All entries below must be written out verbatim, and the images must be dropped.

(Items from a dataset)
★ ★ ★ ★ ★

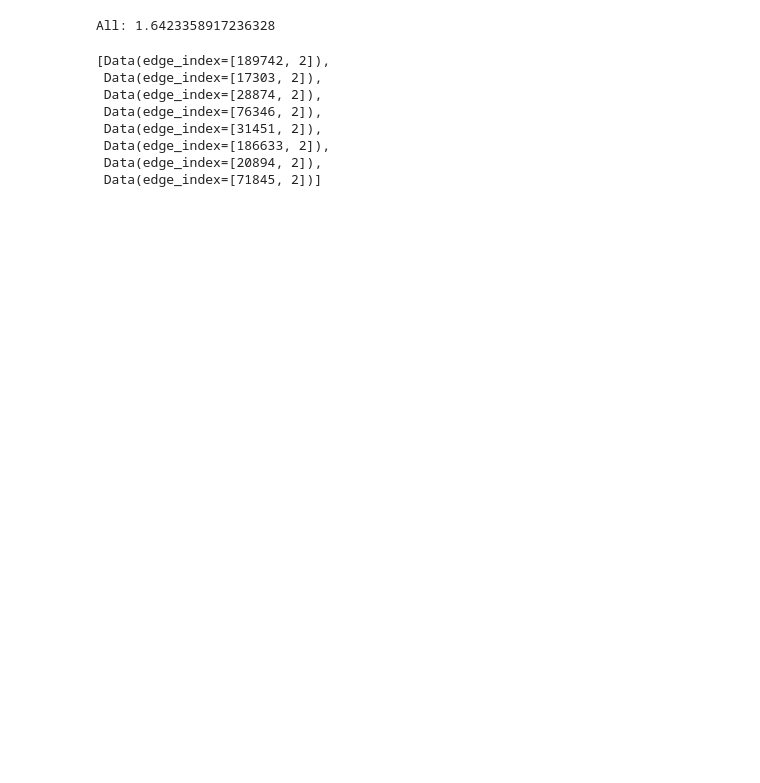
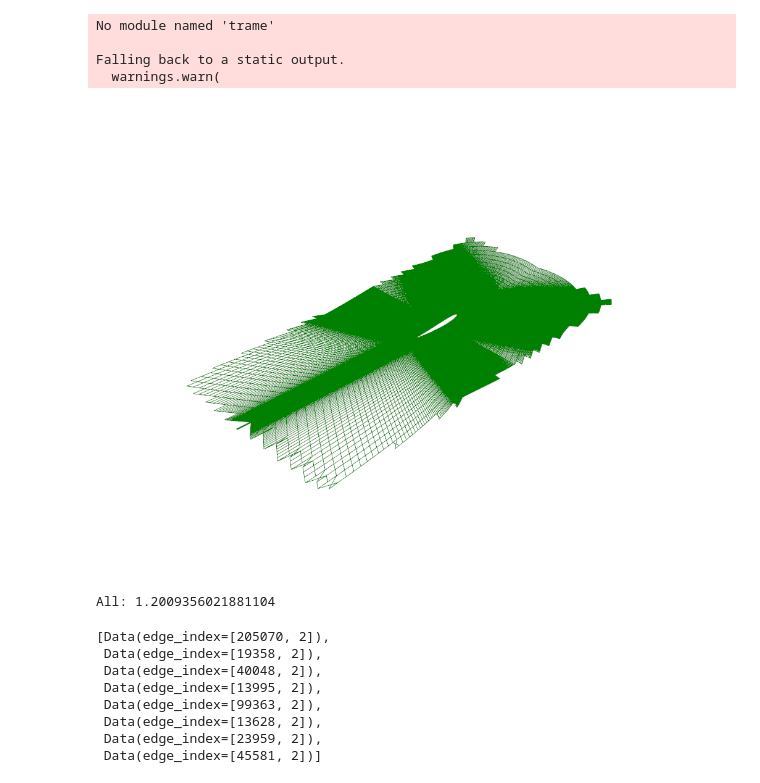
Before and after one commit to DimitriTimoz/cfdml, a Jupyter notebook: models/meshup/test.ipynb, the cells around one changed output. Drawn from its saved outputs; the diff is of its cells as text; code cells hidden in the pictures; blank space fills up the shorter version.

```diff
--- a/models/meshup/test.ipynb
+++ b/models/meshup/test.ipynb
@@ -23,7 +23,7 @@ transform = DelaunayTransform()
 data = transform(data)
 data.pos = pos
 
-#data = torch.load('./sampleData.pth')
+data = torch.load('./sampleData.pth')
 
 def plot_graph(data, l=1, plotter=None):
     c = ['r', 'g', 'b', 'm']
@@ -47,3 +45,11 @@ def plot_graph(data, l=1, plotter=None):
+# %%
+plot_graph(data)
+# %% [output]
+No module named 'trame'
+
+Falling back to a static output.
+  warnings.warn(
+[figure, added]
 # %%
 import time
 
@@ -95,12 +101,12 @@ data.pos = data.pos[:, :2].to(device)
 clusters = divide_mesh(data.pos, data.edge_index.T, 8)
 clusters
 # %% [output]
-All: 1.6423358917236328
+All: 1.2009356021881104
-[Data(edge_index=[189742, 2]),
- Data(edge_index=[17303, 2]),
- Data(edge_index=[28874, 2]),
- Data(edge_index=[76346, 2]),
- Data(edge_index=[31451, 2]),
- Data(edge_index=[186633, 2]),
- Data(edge_index=[20894, 2]),
- Data(edge_index=[71845, 2])]
+[Data(edge_index=[205070, 2]),
+ Data(edge_index=[19358, 2]),
+ Data(edge_index=[40048, 2]),
+ Data(edge_index=[13995, 2]),
+ Data(edge_index=[99363, 2]),
+ Data(edge_index=[13628, 2]),
+ Data(edge_index=[23959, 2]),
+ Data(edge_index=[45581, 2])]
```
Also changed, not shown: parts of 5 cells of this notebook, 1 other file.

★ ★ ★ ★ ★

§ Solution to this exercise:
Before and after one commit to DimitriTimoz/cfdml, a Jupyter notebook: models/meshup/test.ipynb, the cells around one changed output. Drawn from its saved outputs; the diff is of its cells as text; code cells hidden in the pictures; blank space fills up the shorter version.

```diff
--- a/models/meshup/test.ipynb
+++ b/models/meshup/test.ipynb
@@ -23,7 +23,7 @@ transform = DelaunayTransform()
 data = transform(data)
 data.pos = pos
 
-#data = torch.load('./sampleData.pth')
+data = torch.load('./sampleData.pth')
 
 def plot_graph(data, l=1, plotter=None):
     c = ['r', 'g', 'b', 'm']
@@ -47,3 +45,11 @@ def plot_graph(data, l=1, plotter=None):
+# %%
+plot_graph(data)
+# %% [output]
+No module named 'trame'
+
+Falling back to a static output.
+  warnings.warn(
+[figure, added]
 # %%
 import time
 
@@ -95,12 +101,12 @@ data.pos = data.pos[:, :2].to(device)
 clusters = divide_mesh(data.pos, data.edge_index.T, 8)
 clusters
 # %% [output]
-All: 1.6423358917236328
+All: 1.2009356021881104
-[Data(edge_index=[189742, 2]),
- Data(edge_index=[17303, 2]),
- Data(edge_index=[28874, 2]),
- Data(edge_index=[76346, 2]),
- Data(edge_index=[31451, 2]),
- Data(edge_index=[186633, 2]),
- Data(edge_index=[20894, 2]),
- Data(edge_index=[71845, 2])]
+[Data(edge_index=[205070, 2]),
+ Data(edge_index=[19358, 2]),
+ Data(edge_index=[40048, 2]),
+ Data(edge_index=[13995, 2]),
+ Data(edge_index=[99363, 2]),
+ Data(edge_index=[13628, 2]),
+ Data(edge_index=[23959, 2]),
+ Data(edge_index=[45581, 2])]
```
Also changed, not shown: parts of 5 cells of this notebook, 1 other file.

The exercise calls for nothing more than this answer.